WHAT IS LTN? – LOW TRAFFIC NEIGHBOURHOOD
A Low Traffic Neighbourhood (LTN) is a set of streets, loosely considered side roads, which have ‘modal filters’ (road blocks) to prevent through travel for motor vehicles, whilst still allowing motor vehicle access from one end of the street to the premises on those roads.
LTN Boundary/distributor Roads - The roads around the edges of an LTN area, which are in general, main roads.
HISTORY OF LTN NATIONALLY
The idea of restricting access through certain roads has been around for decades. But before 2020 this idea tended to crop up in a much lower key way - mainly in selected locations where specific local traffic issues had caused long and sustained local resident uproar.
In the last decade the advent of Sat Navs and apps like Google Maps which direct car drivers around traffic hotspots has led to an increase in driving along side streets. Supporters of LTNs often have a strong belief that spreading traffic across lots of streets has encouraged increased car usage.
In 2015 Waltham Forest in London introduced a highly-publicised LTN scheme which has come to be seen as a one-size-fits-all blueprint for further schemes across London, and nationally.
Several events, including the change of prime minister in 2019 and the temporary traffic reductions during the COVID19 lockdowns, have subsequently influenced government policy towards the wider scale introduction of LTNs in major cities.
As part of the emergency powers granted during the pandemic the government made funds available to local councils under the heading of ‘Active travel’ measures. Broadly speaking these comprised:
Pop-up cycle lanes
These ‘Active travel’ funds were made available during May 2020 in conjunction with the Department for Transport ‘Gear Change’ initiative.

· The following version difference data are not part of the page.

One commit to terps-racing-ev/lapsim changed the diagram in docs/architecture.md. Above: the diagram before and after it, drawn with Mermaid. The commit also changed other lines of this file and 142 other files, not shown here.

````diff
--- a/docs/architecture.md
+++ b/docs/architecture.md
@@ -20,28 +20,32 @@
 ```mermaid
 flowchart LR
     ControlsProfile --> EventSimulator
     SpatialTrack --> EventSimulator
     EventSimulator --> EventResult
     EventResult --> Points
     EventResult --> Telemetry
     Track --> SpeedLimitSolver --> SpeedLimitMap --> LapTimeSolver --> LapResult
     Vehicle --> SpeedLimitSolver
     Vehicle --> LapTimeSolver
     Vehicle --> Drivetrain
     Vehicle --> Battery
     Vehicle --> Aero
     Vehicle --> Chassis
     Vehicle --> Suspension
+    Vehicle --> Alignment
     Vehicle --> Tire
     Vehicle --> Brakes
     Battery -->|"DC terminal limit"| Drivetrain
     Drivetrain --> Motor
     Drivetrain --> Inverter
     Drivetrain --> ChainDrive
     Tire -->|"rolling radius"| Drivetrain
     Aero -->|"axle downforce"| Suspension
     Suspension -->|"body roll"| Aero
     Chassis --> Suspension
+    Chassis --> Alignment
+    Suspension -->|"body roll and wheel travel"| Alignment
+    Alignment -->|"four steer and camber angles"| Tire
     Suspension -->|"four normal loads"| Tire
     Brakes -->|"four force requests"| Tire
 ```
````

The first measures were to be installed within approx. 16 weeks, to coincide with the anticipated end of COVID emergency measures (around September 2020). Public consultation on the changes was to follow.
CONSULTATION – WHAT CONSULTATION?

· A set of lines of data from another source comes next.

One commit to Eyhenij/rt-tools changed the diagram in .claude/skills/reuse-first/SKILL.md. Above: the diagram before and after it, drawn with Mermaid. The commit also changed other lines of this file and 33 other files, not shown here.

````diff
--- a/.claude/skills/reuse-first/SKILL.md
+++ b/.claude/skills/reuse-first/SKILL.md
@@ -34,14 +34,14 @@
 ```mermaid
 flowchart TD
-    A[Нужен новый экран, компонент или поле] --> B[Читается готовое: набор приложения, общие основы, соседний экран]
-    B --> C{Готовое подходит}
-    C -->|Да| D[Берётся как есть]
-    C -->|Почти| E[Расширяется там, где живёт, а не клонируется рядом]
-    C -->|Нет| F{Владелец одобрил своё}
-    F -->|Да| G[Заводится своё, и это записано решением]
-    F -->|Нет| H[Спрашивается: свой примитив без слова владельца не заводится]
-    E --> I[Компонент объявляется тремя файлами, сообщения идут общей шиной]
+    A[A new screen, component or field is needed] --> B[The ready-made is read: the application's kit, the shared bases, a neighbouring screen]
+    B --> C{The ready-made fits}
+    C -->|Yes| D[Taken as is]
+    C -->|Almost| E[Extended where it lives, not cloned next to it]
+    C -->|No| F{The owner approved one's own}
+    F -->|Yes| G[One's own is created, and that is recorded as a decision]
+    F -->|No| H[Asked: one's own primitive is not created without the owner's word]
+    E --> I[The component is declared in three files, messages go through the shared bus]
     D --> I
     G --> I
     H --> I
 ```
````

Normally this scale of alteration is initially subject to extensive public consultation and then, assuming there is a favourable response, the alterations are implemented.
However the Council was told that funding for a subsequent phase would be blocked if they failed to complete installation in time –i.e. if they allowed time for adequate consultation.
Birmingham City Council (“BCC”) selected ‘temporary’ planters with locking central poles in the middle of the road (theoretically to allow access for emergency services vehicles) as their road blocks, to give the impression of an adjustable trial.
The Transport Secretary, Grant Shapps, with the backing of the pro-cycling PM, has subsequently insisted that Phase 2 (Tranche 2) of the project must have prior proper public consultation, but he has also said that Councils should resist public pressure to make changes or roll back LTNs and cycle lanes etc. put in place under the initial phase.
So to say that the existing blocks are “temporary” seems misleading, to say the least.
Additionally, BCC claims there is no money to alter the arrangements anyway. So there’s a major risk that we’re looking at a botched ‘permanent’ solution for the LTNs that BCC has already put in place.
It’s clear that it will take a huge amount of pressure from local residents/ voters to persuade BCC to remove or make big changes to the LTNs.
The difficulty in getting BCC to rethink the first wave of LTNs should also act as a red flag warning against them setting up any more of these ‘temporary’ LTN experiments.
There has been notable opposition to LTNs in London boroughs – particularly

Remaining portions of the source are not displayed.